> Data under study:
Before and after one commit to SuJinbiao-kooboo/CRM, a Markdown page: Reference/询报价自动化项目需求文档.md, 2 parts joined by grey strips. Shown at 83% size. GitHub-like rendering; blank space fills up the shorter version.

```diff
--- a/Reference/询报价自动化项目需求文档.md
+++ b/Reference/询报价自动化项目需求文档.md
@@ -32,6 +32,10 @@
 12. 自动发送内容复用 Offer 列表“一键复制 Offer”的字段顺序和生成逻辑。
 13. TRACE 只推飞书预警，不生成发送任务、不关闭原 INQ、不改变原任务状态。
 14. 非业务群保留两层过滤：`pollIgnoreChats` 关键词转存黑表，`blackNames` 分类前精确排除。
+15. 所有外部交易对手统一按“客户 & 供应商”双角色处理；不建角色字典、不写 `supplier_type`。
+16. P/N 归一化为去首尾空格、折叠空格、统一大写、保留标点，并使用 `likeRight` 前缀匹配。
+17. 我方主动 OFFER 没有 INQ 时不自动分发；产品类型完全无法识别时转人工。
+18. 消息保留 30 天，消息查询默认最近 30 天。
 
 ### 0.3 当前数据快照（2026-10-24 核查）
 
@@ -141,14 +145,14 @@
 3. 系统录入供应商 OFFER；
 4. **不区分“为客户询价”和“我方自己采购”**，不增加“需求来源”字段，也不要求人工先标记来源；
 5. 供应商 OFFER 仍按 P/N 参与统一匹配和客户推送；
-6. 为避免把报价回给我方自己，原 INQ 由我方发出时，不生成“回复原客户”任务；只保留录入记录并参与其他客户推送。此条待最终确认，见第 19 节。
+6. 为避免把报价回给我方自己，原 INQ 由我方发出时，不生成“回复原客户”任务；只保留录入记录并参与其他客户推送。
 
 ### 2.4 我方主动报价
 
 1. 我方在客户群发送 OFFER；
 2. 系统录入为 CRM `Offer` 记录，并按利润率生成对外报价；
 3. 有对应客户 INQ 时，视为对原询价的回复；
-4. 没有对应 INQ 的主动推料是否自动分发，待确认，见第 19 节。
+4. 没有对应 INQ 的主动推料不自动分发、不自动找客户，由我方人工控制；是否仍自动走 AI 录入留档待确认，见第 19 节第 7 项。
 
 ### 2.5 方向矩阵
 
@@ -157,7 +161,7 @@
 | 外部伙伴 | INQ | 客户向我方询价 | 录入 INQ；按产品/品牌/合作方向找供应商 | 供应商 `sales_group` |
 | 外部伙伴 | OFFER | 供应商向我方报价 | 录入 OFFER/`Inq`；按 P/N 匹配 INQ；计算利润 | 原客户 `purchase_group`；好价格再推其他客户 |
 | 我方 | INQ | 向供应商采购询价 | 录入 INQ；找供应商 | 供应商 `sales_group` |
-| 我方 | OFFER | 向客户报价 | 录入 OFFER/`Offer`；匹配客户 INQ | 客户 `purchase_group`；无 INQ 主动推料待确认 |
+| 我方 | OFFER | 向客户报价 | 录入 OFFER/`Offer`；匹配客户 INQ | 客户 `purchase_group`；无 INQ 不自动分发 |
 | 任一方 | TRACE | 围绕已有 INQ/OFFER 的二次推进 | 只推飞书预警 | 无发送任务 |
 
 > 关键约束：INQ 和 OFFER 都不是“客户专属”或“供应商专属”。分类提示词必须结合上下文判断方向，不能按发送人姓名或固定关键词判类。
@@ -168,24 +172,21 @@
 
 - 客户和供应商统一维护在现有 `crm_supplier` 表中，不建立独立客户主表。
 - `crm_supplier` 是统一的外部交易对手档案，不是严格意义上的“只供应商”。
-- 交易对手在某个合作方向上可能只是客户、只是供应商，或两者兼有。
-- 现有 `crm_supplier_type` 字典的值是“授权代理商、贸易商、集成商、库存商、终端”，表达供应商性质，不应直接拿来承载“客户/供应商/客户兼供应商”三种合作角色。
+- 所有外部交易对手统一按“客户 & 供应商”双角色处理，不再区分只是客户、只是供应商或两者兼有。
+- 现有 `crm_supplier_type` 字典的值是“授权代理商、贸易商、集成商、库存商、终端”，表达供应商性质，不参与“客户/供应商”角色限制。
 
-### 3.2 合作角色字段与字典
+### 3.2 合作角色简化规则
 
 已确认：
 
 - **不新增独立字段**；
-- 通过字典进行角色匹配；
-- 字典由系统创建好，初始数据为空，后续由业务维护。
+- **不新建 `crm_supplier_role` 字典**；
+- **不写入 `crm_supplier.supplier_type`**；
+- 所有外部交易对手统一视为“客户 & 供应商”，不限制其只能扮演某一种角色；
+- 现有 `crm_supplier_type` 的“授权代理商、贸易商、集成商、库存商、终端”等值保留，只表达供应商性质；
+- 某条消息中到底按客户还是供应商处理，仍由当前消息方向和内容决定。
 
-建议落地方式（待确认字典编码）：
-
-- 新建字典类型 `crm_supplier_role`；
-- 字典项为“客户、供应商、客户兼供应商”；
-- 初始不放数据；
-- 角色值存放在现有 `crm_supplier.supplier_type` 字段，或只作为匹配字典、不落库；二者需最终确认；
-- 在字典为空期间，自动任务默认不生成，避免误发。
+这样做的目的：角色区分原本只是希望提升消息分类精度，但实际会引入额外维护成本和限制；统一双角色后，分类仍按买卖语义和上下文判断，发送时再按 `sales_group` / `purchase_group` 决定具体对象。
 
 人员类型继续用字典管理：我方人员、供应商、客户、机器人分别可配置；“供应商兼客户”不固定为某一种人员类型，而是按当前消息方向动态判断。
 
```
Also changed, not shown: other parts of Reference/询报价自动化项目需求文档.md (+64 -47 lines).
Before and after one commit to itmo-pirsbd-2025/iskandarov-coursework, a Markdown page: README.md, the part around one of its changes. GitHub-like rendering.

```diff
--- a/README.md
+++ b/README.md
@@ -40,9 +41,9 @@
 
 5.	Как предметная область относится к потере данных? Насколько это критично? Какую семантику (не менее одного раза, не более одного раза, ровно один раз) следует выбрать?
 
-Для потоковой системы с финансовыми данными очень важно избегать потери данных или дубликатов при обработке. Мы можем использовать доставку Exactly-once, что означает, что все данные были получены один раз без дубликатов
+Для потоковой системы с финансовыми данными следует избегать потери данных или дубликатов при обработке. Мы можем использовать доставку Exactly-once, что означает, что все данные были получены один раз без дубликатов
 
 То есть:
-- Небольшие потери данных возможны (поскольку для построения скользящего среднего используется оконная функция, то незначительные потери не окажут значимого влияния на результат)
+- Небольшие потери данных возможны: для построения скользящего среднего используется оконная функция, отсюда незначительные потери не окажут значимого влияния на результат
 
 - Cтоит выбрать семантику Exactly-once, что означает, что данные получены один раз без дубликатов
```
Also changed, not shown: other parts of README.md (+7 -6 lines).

> Work task: Please go over the data above and copy each line with "Reference" in it.

> Written answer:
Before and after one commit to SuJinbiao-kooboo/CRM, a Markdown page: Reference/询报价自动化项目需求文档.md, 2 parts joined by grey strips. Shown at 83% size. GitHub-like rendering; blank space fills up the shorter version.
--- a/Reference/询报价自动化项目需求文档.md
+++ b/Reference/询报价自动化项目需求文档.md
Also changed, not shown: other parts of Reference/询报价自动化项目需求文档.md (+64 -47 lines).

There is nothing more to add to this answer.